Seaweed, SPAM and Rice

[caption id="attachment_1919" align="alignleft" width="200"]Lunch in Naha, Japan Lunch in Naha, Japan (click to enlarge)[/caption]

The seaweed was semi-encased in tempura batter which quickly turned soggy from the moisture of the seaweed.  Add to the fact it was possibly fried in oil that wasn’t hot enough, overall, quite an unpleasant eating experience.

The other popular dish i tried was”special fried rice”.  It was neither that special (to me) nor was it fried rice.  The dish was a stir fry of tofu, SPAM and bean sprouts with rice.  In hindsight, the SPAM wasn’t too surprising seeing as it was likely introduced to Okinawa by U.S. military during WWII – the same humble beginnings of its popularity in Hawaii and Guam.  While the stir fry didn’t taste bad, I guess I was hoping for something more…unique.  Though given my dislike of the tempura seaweed, i was probably lucky!

Despite the less than awesome meal, it was pretty amusing all around.  The fun for me is discovering new things in spite of language barriers and adventures in food make for great memories later on.

Finding amazing Japanese food

[caption id="attachment_1923" align="alignleft" width="200"]Okinawa Soba Okinawa Soba (click to enlarge)[/caption]

Overall, I enjoyed wandering the streets of Naha and soaking in the warmth.  And when dinnertime came around, Lonely Planet redeemed itself with a recommendation of trying traditional Okinawa-soba (udon served in a pork broth) at a small noodle house named Daitō Soba.  The noodles were the perfect consistency, the broth both aromatic and flavorful and the pork was tender and tasty – this fabulous dish quickly rose up on the list of best Japanese foods I tried.

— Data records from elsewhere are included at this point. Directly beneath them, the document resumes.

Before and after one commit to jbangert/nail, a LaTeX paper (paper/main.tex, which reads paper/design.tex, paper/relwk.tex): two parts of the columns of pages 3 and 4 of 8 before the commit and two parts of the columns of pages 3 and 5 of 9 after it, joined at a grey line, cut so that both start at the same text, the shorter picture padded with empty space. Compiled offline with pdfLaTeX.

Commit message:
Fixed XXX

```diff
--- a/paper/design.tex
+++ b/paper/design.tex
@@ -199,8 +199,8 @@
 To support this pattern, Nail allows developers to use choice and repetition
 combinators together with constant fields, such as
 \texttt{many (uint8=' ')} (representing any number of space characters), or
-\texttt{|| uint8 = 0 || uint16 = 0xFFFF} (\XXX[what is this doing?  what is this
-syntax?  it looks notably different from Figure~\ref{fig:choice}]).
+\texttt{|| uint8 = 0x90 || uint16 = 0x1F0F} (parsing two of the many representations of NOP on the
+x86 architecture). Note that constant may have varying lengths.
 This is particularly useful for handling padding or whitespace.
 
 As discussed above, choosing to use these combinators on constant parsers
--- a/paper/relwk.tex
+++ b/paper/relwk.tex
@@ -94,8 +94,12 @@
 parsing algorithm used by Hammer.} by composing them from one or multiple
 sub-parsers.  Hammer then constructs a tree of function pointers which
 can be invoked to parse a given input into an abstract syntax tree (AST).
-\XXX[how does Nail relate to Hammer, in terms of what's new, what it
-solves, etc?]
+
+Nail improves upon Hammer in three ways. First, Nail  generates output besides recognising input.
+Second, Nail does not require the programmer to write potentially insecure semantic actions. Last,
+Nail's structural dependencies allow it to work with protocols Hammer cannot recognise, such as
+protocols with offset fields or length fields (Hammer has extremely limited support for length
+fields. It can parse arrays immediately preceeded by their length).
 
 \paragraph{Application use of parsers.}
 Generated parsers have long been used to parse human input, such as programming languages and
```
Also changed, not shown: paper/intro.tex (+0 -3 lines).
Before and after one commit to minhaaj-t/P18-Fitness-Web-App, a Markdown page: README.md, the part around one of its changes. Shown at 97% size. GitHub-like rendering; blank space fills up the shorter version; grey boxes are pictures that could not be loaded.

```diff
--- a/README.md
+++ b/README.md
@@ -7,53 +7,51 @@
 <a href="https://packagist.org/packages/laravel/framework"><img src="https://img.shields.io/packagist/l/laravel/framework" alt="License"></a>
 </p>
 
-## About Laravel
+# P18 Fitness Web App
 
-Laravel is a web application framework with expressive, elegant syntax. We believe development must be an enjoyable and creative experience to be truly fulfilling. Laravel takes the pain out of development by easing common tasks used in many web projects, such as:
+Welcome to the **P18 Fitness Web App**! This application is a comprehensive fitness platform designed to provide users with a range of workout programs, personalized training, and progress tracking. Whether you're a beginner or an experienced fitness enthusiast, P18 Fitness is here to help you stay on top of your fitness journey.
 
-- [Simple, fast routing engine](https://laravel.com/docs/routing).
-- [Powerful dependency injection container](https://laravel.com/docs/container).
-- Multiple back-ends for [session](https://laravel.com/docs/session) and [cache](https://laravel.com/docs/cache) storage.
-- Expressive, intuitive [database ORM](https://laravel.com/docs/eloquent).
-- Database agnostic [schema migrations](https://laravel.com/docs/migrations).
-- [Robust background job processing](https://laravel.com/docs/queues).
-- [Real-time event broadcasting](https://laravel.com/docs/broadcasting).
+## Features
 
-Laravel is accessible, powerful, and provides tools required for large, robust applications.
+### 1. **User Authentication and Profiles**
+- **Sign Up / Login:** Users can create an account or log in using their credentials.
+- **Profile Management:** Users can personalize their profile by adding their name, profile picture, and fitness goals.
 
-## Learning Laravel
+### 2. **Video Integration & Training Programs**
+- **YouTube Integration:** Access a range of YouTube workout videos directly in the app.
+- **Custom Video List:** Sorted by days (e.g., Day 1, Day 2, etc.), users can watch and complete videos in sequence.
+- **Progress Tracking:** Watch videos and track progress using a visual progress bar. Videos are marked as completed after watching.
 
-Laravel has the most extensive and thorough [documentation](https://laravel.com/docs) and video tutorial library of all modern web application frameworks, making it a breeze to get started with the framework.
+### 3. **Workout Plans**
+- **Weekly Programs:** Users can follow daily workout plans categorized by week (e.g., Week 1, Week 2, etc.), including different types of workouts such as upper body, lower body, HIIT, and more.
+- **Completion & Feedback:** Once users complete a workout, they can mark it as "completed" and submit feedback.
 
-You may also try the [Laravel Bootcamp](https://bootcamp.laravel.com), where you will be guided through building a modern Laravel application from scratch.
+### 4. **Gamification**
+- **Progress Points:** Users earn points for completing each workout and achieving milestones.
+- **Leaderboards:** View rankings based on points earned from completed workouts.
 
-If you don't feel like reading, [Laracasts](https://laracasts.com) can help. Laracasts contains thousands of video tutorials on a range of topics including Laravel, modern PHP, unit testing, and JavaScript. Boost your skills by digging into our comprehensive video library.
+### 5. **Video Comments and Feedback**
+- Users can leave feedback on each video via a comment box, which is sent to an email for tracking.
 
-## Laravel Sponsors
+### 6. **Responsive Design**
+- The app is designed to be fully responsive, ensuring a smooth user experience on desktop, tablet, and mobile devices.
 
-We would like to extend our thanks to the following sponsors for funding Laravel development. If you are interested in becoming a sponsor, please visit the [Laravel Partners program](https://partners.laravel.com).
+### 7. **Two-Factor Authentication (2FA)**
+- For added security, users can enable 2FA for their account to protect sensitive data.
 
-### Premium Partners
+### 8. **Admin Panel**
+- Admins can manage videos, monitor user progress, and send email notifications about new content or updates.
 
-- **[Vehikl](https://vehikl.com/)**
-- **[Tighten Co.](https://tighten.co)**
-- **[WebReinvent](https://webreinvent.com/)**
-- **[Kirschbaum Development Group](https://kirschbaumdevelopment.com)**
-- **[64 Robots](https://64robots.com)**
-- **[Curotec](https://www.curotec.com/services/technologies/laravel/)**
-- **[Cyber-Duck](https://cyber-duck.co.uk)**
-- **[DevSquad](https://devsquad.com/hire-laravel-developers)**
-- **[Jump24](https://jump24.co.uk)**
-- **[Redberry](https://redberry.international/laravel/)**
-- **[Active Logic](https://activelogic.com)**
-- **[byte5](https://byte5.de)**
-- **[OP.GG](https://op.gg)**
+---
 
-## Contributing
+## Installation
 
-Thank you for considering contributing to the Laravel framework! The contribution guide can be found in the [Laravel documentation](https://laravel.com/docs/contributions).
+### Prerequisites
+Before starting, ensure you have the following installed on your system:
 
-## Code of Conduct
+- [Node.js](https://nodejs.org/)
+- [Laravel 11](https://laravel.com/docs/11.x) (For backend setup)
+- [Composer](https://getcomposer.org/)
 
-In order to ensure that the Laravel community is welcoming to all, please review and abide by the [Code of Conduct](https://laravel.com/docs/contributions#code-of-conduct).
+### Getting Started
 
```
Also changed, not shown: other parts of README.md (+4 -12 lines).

Because Churaumi was a bit of a distance from Naha, a day trip there did unfortunately mean limited time wandering through the aquarium and not sufficient time to see the other areas of Ocean Expo Park which included a Native Okinawan Village and Oceanic Culture museum.  The Kuroshio Sea was mesmerizing, and definitely the highlight.  It was my first time seeing whale sharks and manta rays up close and their sheer size was incredible.  Armed with my iPod, I sat watching these magnificent creatures and easily could have lost track of time.  While the thought had previously crossed my mind to one day visit the world’s largest aquarium in Atlanta, my visit to Churaumi helped remind me to move that item up on my travel list!

I got there, now I want to go back

Getting to Okinawa and satisfying the I really want to go there feeling was fantastic.  It opened me up to so much more of Japan than I expected, and only made me curious to learn more about its history and the origins of its people.  I know it would be fascinating to explore more of Okinawa Island and on others in the Ryūkyū Islands chain. With such a short time in the area and having gotten a glimpse of this side of Japan, I left knowing something else – I really want to go back.